This is one of 2 hexagonal shaped tea cannisters which I have listed separately. This one has an incised spring scene of two young birds and a butterfly on one side. The other side has 2 sentences from the famous Tang dynasty poem by Lu Tong. The bamboo has darkened considerably with age...
These old Chinese tinted eyeglasses date from the Qing Dynasty. There is a tiny bat on the nose bridge, and ornately detailed hinged temple and ear pieces.
This small Chinese traditional oil lamp is complete with the original hand-blown globe and cover. The base has several rows of ornate grillwork. The cover is engraved on one side with a couple. The other side has a poem. The chinese is old in both character and language and difficult to translate.
The lamp is only 5 inches tall and of higher silver content than usual for China at that time, which indicates an owner of wealth...
Beautifully patterned horn chop with its horn seal box.

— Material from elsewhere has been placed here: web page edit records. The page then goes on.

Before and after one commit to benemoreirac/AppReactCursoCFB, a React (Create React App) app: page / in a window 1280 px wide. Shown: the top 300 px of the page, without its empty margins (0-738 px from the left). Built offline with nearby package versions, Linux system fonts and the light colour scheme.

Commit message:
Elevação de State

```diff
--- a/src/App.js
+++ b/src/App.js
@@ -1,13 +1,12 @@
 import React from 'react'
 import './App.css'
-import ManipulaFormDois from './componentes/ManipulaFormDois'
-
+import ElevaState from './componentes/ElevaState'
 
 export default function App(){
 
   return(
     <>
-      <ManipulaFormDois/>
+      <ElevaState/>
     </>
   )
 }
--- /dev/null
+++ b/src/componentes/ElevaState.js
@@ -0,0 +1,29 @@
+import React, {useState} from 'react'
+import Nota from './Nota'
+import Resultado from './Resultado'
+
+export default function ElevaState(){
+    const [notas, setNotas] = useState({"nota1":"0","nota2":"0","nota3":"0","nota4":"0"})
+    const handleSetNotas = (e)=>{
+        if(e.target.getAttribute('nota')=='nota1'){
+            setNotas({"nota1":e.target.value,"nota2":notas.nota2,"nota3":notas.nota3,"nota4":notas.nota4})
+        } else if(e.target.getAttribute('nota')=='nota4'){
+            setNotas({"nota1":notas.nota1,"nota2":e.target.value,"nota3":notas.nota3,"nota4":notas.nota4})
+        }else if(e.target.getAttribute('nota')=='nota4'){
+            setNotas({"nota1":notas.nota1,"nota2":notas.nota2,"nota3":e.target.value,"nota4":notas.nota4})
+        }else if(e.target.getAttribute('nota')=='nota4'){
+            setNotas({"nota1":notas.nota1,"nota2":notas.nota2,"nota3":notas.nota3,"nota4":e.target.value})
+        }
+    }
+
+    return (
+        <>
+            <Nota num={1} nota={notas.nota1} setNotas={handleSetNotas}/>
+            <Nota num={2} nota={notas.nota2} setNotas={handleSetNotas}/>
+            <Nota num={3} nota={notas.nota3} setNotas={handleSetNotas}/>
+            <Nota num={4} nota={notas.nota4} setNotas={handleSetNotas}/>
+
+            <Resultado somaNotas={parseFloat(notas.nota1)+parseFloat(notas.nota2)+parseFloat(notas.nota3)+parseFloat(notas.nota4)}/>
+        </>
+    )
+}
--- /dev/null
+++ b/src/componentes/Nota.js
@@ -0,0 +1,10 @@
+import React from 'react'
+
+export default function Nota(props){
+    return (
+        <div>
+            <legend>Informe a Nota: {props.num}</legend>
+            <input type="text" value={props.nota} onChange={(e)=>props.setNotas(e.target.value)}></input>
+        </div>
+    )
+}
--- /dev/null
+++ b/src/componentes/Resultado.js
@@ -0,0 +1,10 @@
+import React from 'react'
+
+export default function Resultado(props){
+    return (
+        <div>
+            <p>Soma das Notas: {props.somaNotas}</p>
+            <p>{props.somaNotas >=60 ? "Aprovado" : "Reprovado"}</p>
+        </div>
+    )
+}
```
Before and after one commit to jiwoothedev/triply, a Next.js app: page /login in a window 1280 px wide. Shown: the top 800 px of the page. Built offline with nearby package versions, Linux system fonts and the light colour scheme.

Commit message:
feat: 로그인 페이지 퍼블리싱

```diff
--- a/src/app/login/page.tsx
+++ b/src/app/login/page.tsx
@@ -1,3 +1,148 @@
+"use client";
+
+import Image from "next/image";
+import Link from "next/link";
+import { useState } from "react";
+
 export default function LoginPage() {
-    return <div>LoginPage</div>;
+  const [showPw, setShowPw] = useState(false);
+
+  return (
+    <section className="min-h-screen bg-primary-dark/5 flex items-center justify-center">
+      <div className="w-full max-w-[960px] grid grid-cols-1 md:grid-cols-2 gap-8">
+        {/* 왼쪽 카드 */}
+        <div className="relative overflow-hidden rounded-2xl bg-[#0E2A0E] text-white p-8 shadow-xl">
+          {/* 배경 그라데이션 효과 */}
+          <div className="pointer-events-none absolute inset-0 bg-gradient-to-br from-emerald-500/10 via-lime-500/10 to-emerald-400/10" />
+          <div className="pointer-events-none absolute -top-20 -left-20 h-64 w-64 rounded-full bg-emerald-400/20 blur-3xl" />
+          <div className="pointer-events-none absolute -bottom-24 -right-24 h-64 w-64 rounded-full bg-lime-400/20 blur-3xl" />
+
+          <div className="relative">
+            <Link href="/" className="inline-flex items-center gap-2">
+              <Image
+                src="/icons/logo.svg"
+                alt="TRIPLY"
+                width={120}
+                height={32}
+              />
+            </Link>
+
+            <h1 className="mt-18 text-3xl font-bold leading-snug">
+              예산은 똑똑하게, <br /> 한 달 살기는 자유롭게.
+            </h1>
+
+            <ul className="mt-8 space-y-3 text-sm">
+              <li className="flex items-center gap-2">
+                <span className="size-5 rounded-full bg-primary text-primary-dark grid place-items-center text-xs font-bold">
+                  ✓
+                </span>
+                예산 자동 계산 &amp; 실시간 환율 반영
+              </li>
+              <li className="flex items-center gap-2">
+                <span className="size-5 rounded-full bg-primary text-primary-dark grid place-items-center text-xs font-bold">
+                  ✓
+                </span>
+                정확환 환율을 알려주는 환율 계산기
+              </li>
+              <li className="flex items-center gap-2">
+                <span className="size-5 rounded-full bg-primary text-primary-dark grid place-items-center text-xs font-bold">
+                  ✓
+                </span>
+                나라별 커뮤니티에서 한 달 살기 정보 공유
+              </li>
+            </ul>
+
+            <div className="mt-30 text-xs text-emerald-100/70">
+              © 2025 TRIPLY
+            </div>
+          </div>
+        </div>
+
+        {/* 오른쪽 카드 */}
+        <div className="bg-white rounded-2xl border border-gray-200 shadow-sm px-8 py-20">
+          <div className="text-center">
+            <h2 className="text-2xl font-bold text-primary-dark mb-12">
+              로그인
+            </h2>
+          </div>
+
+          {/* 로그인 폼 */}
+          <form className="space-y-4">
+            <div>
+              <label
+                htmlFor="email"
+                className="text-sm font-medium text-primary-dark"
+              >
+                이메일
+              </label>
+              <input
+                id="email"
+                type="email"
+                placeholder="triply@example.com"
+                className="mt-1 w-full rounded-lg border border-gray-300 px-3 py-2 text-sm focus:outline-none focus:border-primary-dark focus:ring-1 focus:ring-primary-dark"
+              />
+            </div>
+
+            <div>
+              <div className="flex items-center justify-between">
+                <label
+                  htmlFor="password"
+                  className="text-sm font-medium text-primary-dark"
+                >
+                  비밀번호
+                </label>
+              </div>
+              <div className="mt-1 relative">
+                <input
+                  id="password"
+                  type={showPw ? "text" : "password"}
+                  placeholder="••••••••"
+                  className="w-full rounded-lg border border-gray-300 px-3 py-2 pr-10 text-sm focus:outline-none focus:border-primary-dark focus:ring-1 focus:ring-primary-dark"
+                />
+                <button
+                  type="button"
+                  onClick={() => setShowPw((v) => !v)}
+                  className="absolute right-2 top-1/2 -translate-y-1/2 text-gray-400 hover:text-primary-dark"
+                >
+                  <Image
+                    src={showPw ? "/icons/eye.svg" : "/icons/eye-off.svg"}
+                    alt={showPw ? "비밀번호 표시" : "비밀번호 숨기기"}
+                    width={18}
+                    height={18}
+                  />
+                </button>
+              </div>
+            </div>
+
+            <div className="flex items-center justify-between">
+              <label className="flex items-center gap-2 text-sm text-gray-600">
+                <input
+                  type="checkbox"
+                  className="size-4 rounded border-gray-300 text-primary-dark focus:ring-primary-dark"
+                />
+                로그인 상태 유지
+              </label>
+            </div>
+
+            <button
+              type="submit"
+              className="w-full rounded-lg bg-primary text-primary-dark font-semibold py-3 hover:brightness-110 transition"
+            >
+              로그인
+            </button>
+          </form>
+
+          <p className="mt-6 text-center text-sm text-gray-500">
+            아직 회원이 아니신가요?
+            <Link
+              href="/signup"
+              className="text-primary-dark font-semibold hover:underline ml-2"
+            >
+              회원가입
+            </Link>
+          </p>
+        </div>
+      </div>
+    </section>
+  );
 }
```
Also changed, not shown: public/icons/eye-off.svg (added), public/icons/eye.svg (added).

The remenants of red ink indicate that this seal was used for official documents. The box has a slide top which closes tightly.
This is a unique Chinese Trousse. The chopsticks are black wood, presumed to be Zitan and are totally enclosed inside the scabbard when the trousse is closed. Both the scabbard and knife handle are covered with tortoise shell and have silver fittings.
This Chinese carved bamboo brush rest has traditional dragons chasing pearl and cloud motif. The background shape is the 5 mountains and the rim of the mountains have carved ridges. The piece measures 3.5 inches high and 6 inches across. The natural curve of the bamboo allows the piece to stay upright, and the piece remains balanced on the 1/2 inch thick bamboo. Condition is very good.
White Marble from China was referred to as Chinese Alabaster because of its grain and translucent quality. This small simple inkstone is both beautiful to see and to touch. There is a very worn rim surrounding the grinding surface and inkwell and 4 very worn feet on the bottom of the ink stone to raise it slightly off the surface.
This small hinged metal case is covered with leather and opens to display both red ink pot and personal ivory chop. The person's name on the base of the chop is clearly carved. Leather in old China was very expensive...the owner of this chop must been a person of both status and wealth. The leather shows age but is intact and set is in very good condition. The case measures 2.5" X 1+" This is a rare old piece.
This antique Chinese box would have been used during the Qing dynasty, possibly by a scholar or shop keeper. The bottom of this box has covered compartments for seals, chops,calligraphy brush, ink sticks and a built in inkstone. There is an abacus built into the lid.
The original hinge pin was lost and has been replaced. The box was made with large dovetail joints and from a hard wood of unknown origins. The outside is dirty and I have not cleaned it...
This is one of 2 hexagonal shaped tea cannisters which I have listed separately. This one has an incised scene of a mature bird on one side. The other side has 2 sentences from the famous Tang dynasty poem by Lu Tong. The bamboo has darkened considerably with age...
Carved from bamboo, this charming old Chinese brush rest was shipped back to the US by an American missionary Rebecca Cloud Stewart. It was designed to hold 2 mid-sized brushes. The name Huang Hua Fu is written on the back. Possibly he was one of China's less prosperous calligraphers. 3.5" x 3.5" it is in very good condition.
A pair of cranes is carved into the top of this Qing Dynasty peach shaped inkbox. Inside the box remains a supply of dried ink and the on the inside top is an inkstone for "grinding" future ink. A pair of birds (considered to mate for life) was a common symbol used to represent a long and happy marriage. The Peach symbol represents long life. This combination (the peach with a pair of birds) was considered a suitable gift for the parents anniversary